The Provisions are another step in establishing China’s “national security review” regime. Several industries are specifically targeted for review in M&A transactions, including agriculture, basic infrastructure, energy and natural resources, equipment manufacturing, technology and transportation services.
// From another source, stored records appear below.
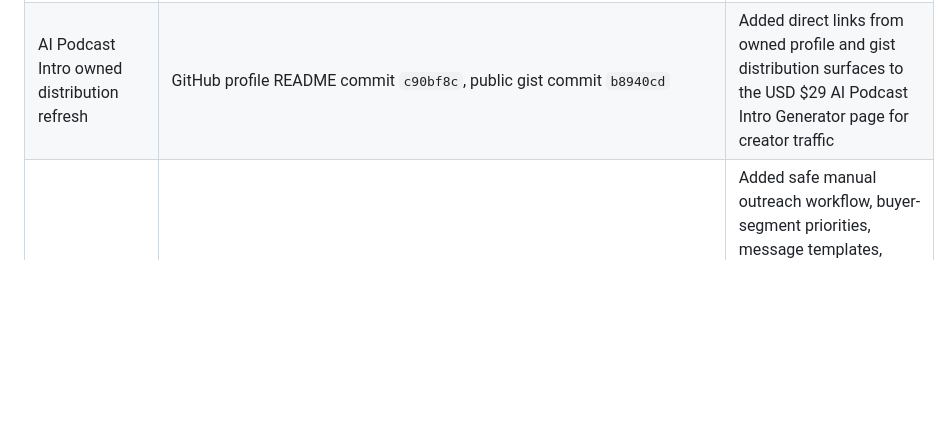
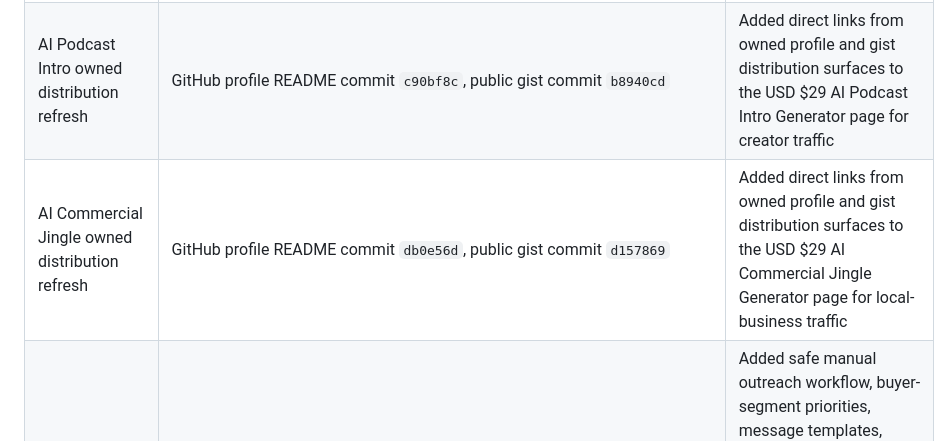
Before and after one commit to jackjin1997/agent-audit-sprint, a Markdown page: ledger.md, the part around the change. Rendered like a GitHub page; blank space fills up the shorter version.

Commit message:
Record commercial jingle distribution refresh

```diff
--- a/ledger.md
+++ b/ledger.md
@@ -75,6 +75,7 @@ Checked on 2026-06-23 (monitor timestamp 2026-06-22T16:23:50Z):
 | AI Jingle email contact distribution | GitHub profile README commit `a7c593e`, public gist commit `05e59c0` | Added jackjin1997@gmail.com email brief copy to the public profile and AI jingle gist so podcast, business, radio, and agency buyers can send a brief without using GitHub issues |
 | AI Jingle $29 owned distribution refresh | GitHub profile README commit `79fb4d0`, public gist commit `09ae5bc` | Added direct links from owned profile and gist distribution surfaces to the focused USD $29 Founding Hook Sketch page for cold buyers |
 | AI Podcast Intro owned distribution refresh | GitHub profile README commit `c90bf8c`, public gist commit `b8940cd` | Added direct links from owned profile and gist distribution surfaces to the USD $29 AI Podcast Intro Generator page for creator traffic |
+| AI Commercial Jingle owned distribution refresh | GitHub profile README commit `db0e56d`, public gist commit `d157869` | Added direct links from owned profile and gist distribution surfaces to the USD $29 AI Commercial Jingle Generator page for local-business traffic |
 | AI Jingle outreach playbook | `outreach/ai-jingle-outreach.md`, `private-notes/ai-jingle-prospect-workflow-2026-06-22.md`, `private-notes/ai-jingle-prospect-shortlist-2026-06-22.md` | Added safe manual outreach workflow, buyer-segment priorities, message templates, research signals, a 12-prospect shortlist, first-five send queue, and daily execution checklist for the USD $149 Ad Music Pack path; no messages sent automatically |
 | High-intent lead finder | `scripts/find-high-intent-leads.mjs`, `private-notes/high-intent-leads-2026-06-22.md`, `private-notes/high-intent-shortlist-2026-06-22.md` | Added authenticated GitHub issue search helper and generated manual shortlist for current MCP/agent security/auth/scanner demand signals; no comments posted automatically |
 | Browserbase sample distribution | Profile README, public gist, launch release, booking FAQ discussion, homepage sample section, browser automation vertical page | Updated with Browserbase sample report link |
```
Unfortunately, the Provisions remain vague in describing other industries where M&A transactions may be subject to review (e.g. “other enterprises related to national security”), and they fail to provide a detailed list of sectors that fall within those industries.

Prior to the publication of the Provisions, the State Council issued the Notice of the General Office of the State Council on Launching Security Review System for M&A of Domestic Enterprises by Foreign Investors on February 3, 2011. (Please refer to White & Case China Corporate Bulletin (March 2011) for further details regarding this notice.) MOFCOM issued the Temporary Provisions on Relating Matters of the Security Review of Foreign M&A of Domestic Enterprises (the “Temporary Provisions”) on March 4, 2011, which were valid from March 5, 2011 to August 31, 2011. (Please refer to White & Case China Corporate Bulletin (April 2011) for further details regarding the Temporary Provisions.)

Compared to the Temporary Provisions, the now finalized Provisions keep procedural provisions established under the Temporary Provisions and add the following key points:

  • When reviewing the acquisition of a domestic enterprise by a foreign enterprise (a “Transaction”), MOFCOM will determine whether the Transaction should be subject to national security review by considering both “the substance and actual influence” of the Transaction. Foreign investors may not avoid the national security review through methods such as a nominee structure, trust arrangements, multilayer investments, exercising control through contractual arrangements (e.g. the “variable interest entities” model) or offshore transactions. It should be noted that the Provisions fail to provide detailed definitions or examples of any such methods.
  • The Provisions clarify that a request for consultation with MOFCOM prior to filing is not a prerequisite for filing an application, and furthermore, such consultation does not have a legal binding effect and shall not be treated as the basis for submitting a formal application.
  • MOFCOM and other authorities involved in the security review process are now expressly required to keep state secrets, trade secrets, and other related secrets confidential.  

For more information on the Provisions, please visit the following Chinese language link: http://www.mofcom.gov.cn/aarticle/b/c/201108/20110807713530. html?169040982=2722795570